Lisa’s description of her Sanchez: “… he’d prefer to lay on his dog bed and have me bring him his toy.” sounds like my kind dog to me! 😉

Best wishes to you all.

The saga of Bummer Ck, part One!

The next couple of weeks are going to be ‘interesting’.

You will have been aware from my post last Saturday, The naming of creeks!, that heavy rains washed away the supports to the bridge that crosses Bummer Creek inside our property.

So apologies for taking a break from writing something more substantial for today but yesterday (I’m writing this at 5pm on the 6th, i.e. yesterday) the crew that will be repairing the damage arrived and got to work.  It has not been a normal day!

Three pictures to explain why!


This seriously large digger was delivered around 9am!


Then in what seemed a matter of moments, the bridge was no more!


Pharaoh, of course, was getting involved.  Let’s face it, even bridge construction people can always learn from dogs!

The naming of creeks!

Funny old world at times!

Last Thursday and yesterday have seen huge amounts of rainfall in this part of Southern Oregon.  In fact it was a swipe from the massive storm that was featured in a recent Climate Crocks article, from which one can read:

Meteorologist Paul Douglas has more:

I’m seeing some signs of a potentially historic storm for portions of the western USA between Friday and Wednesday of next week as a series of very moist storms push inland from the Pacific.

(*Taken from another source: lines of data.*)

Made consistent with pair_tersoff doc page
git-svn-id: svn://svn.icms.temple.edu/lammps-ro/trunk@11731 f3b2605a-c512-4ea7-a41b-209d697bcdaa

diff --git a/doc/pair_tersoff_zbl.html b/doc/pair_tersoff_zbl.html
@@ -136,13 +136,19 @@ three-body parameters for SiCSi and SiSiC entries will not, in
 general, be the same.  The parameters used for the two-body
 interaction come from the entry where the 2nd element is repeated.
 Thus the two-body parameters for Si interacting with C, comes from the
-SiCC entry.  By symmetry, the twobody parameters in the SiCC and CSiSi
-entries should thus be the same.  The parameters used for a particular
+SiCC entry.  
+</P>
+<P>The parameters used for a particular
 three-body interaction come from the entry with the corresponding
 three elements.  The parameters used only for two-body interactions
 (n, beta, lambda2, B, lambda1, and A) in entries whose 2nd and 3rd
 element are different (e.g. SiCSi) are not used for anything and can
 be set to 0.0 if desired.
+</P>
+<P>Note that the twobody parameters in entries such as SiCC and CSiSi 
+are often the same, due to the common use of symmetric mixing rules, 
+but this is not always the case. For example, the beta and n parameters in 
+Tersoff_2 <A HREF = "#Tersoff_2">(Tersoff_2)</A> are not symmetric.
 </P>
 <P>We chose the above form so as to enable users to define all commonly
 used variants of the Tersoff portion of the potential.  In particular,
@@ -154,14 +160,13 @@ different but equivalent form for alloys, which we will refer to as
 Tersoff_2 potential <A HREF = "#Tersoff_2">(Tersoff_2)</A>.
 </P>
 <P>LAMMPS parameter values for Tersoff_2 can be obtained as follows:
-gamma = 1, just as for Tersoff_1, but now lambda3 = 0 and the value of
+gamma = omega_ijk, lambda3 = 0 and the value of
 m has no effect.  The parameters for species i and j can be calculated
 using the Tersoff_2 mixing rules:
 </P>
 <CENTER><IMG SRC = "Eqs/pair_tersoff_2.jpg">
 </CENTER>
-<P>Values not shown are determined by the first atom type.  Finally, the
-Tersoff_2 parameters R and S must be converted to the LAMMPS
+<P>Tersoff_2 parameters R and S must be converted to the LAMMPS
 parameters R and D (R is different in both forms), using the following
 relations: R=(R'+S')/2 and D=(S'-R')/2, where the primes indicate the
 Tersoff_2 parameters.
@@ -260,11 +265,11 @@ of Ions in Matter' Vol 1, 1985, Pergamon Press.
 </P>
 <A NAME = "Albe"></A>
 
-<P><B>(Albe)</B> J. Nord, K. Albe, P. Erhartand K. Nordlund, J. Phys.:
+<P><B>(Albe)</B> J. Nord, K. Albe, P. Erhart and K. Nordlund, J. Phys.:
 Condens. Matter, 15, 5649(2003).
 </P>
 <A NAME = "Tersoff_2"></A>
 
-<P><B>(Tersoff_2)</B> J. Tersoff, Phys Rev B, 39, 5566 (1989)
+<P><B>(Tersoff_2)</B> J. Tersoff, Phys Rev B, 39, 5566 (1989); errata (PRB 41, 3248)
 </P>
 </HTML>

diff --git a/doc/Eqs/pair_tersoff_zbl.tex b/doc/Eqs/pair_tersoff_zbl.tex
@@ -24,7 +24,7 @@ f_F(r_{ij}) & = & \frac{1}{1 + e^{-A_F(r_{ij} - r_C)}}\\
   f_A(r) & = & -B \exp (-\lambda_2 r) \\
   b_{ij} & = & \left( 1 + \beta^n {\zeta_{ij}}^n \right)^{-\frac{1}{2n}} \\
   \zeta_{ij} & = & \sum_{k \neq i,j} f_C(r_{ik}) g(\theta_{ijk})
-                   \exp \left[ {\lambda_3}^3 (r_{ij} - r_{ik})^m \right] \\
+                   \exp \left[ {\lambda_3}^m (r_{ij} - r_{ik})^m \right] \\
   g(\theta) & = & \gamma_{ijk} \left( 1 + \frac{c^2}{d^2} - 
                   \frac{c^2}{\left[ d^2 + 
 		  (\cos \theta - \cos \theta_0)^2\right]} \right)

I expect some flash flooding (and river flooding) for the San Francisco Bay Area, but the most severe flooding (and mountain snows) will take place from Marin county into the mountains of northern California and the Coastal/Cascade range of Oregon.

The ECMWF model, which seems to be doing the best job overall in this new weather-on-steroids environment, prints out some 16-20″ rainfall amounts over northern California and southern/western Oregon by Sunday; two surges: one Friday, a second front pushing in Sunday. WSI’s high-res RPM model confirms this as well, which increases my confidence level. The ECMWF model prints out 4-5” for San Francisco, but 8-10” for Marin county, just north of SFO.

The driveway from our road to the house, about a quarter-of-a-mile long, within 300 feet crosses a creek that flows right across our property.  Most of the time it’s a quiet, idyllic place for a dog to play.


But when the volume of water reaches the sorts of proportions that we have seen in the last 48 hours, it turns into a nasty torrent.


Not only that, the driveway across the creek relies on a bridge.  Rather, it did rely on a bridge. But Mother Nature, as always, had her say!

Most, if not all, the wooden support structure that held up the steel platform has been swept away.

So all the well-laid plans for the week-end now on hold as we play Marooned!  At least our dogs are taking an active interest …

Oh, Daddy, that looks expensive!
Oh, Daddy, that looks expensive!

And the name of the creek?


I kid you not!